When David Lee Nelson returned to Charleston in 2013, he was only supposed to stay for a few months. Taking a break from his time in New York City, he was going to play the lead role in a production of Hamlet and teach a semester at the College of Charleston. That was the plan, but new opportunities kept popping up.
He produced The Debate Over Courtney O'Connell of Columbus, Nebraska at Boone's Bar downtown. By the time that was over, Nelson was preparing to perform during Piccolo Spoleto, then came another teaching opportunity which led to the production of his most recent new play A Sudden Spontaneous Event. Every time Nelson has planned on leaving Charleston, something has kept him in town. As Shakespeare wrote: "Our wills and fates do so contrary run." But now, after years in the Lowcountry, the actor, playwright, and stand-up is ready to share his talents with his new home of Atlanta.
"Every day I wake up not in Charleston is a day I wake up slightly disappointed," says Nelson. "But I also feel like it's time for me to go explore somewhere else for bit and bring what I learn there and create there back here."
Nelson is quick to point out that he doesn't consider his move to Atlanta to be the end of his contributions to Charleston's creative community. The relocation is more of a way to expand his level of exposure, as well as a way to grow as a person and performer. His time teaching at the College of Charleston has come to an end. His agent has set up shop in Atlanta and is asking clients to spend some time there. Also, the big city simply offers more opportunities when it comes to film and television roles, as well as new crowds on which Nelson can try out his stand-up material. In addition to the wealth of opportunities that the city offers, he is also opening himself up to new audiences, new critics, and new collaborators. While that all may seem a bit intimidating, the change is something Nelson feels is necessary for his continued growth as an artist.
"I think it's really good for artists to be uncomfortable and to be in new situations. Joy Vandervort-Cobb is one of my mentors. Something she always said when I was in school was that 'If it scares you as an artist, you must do it,'" says Nelson. "The idea of going and working with new people, people I don't know, it's scary and exciting and thrilling. And as an artist, I think I have to seek out situations and people that are new to me and possibly uncomfortable."
Although he may be moving to Atlanta, Nelson will still be lending his writing talents to Charleston's PURE Theatre and will remain involved in this year's upcoming Piccolo Spoleto Festival. In addition to building his stand-up career in Atlanta, Nelson is also working with longtime collaborator Adam Knight to premiere a new solo show next March. On top of all that, the playwright is looking for more opportunities to stage A Sudden Spontaneous Event. But as Nelson sets out for a new town, he'll be leaving Charleston with more than just his sense of humor and body of work.

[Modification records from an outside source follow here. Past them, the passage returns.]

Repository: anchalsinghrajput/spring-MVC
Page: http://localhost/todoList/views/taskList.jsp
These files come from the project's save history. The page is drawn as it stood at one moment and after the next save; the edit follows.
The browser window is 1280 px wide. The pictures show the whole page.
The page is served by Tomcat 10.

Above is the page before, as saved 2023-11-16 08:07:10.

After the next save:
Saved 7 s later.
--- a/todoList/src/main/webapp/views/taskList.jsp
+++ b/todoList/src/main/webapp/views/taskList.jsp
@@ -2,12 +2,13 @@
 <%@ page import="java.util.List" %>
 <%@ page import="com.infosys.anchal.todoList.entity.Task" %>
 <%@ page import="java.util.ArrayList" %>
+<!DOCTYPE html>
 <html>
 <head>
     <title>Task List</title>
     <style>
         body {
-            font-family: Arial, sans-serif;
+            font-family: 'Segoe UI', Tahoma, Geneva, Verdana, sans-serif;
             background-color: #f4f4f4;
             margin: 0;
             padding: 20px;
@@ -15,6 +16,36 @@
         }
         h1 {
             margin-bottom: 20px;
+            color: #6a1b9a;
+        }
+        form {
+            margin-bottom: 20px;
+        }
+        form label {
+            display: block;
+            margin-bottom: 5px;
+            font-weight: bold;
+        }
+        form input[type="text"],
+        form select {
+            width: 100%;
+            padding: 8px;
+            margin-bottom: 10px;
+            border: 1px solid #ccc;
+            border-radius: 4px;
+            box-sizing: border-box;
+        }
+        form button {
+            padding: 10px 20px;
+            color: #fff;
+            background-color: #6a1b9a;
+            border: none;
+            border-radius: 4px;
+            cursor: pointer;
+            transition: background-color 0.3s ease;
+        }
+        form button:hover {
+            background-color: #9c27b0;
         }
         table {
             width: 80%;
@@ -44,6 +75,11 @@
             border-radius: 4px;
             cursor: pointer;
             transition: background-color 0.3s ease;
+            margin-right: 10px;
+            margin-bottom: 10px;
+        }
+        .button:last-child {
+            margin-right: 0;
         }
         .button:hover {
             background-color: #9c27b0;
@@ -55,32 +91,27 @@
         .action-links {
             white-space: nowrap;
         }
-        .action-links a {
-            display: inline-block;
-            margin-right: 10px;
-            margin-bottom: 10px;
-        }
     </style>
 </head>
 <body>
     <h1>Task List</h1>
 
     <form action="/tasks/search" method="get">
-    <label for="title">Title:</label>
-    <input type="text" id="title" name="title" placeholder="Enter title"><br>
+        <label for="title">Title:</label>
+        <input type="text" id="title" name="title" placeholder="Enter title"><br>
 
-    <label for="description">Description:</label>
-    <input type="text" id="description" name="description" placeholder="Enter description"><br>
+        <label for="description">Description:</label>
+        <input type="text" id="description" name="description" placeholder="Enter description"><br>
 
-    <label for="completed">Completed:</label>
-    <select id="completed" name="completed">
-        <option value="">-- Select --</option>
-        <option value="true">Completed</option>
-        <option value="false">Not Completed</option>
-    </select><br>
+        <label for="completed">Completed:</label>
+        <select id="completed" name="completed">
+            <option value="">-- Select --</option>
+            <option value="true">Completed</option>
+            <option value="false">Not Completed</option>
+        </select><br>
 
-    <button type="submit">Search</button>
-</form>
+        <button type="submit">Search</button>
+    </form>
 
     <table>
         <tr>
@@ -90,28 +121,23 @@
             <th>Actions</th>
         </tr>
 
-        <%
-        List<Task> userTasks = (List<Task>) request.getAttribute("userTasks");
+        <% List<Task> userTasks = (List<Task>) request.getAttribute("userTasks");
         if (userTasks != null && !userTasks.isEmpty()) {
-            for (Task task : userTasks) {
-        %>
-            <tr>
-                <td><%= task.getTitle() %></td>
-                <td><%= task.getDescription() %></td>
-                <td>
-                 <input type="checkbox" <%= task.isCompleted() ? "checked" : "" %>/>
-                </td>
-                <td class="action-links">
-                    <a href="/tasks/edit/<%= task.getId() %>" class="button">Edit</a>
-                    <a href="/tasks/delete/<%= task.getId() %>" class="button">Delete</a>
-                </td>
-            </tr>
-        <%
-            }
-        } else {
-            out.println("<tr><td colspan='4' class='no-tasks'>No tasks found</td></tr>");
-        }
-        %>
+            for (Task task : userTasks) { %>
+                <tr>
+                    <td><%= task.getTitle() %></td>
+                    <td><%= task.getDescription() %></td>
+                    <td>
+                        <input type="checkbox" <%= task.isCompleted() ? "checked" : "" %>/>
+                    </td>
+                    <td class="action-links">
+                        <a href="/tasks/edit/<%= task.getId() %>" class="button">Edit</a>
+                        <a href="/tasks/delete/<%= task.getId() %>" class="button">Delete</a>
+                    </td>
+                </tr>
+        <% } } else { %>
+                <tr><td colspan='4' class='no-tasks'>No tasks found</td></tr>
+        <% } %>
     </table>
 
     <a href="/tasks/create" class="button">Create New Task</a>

"Whenever I'm here, I'm so happy, and I really feel like myself here. I think that is the lesson I would take away," says Nelson. "When you are true to yourself, you create the best work because that's work that only you can create. I feel comfortable in my own skin here, and I guess that is what I will take with me wherever I go. Just be comfortable being who I am, which in Charleston, I learn that anytime I'm here."
So if that's the lesson that Nelson is taking with him, what advice does he leave behind? As a performer as well as an educator, there is one piece of direction that he gives to all of his students — and Nelson is willing to share it with anyone who listens.
"I advise people just to do it, and the more you do it, the better you get. And it sounds so obvious, and yet I hear people say, 'Oh, I've never written a play before.' Well, I hadn't either. Everyone has never done it before," he says. "I promise you if you start and keep doing it, you are going to get better. And that's no matter what you do. Who knows where it will lead you. When I left acting school, I didn't expect to do stand-up. When I started doing stand-up, I didn't expect to start writing solo shows. And now, I didn't expect to write plays. But that's just what came next. And I just kept writing through all of it."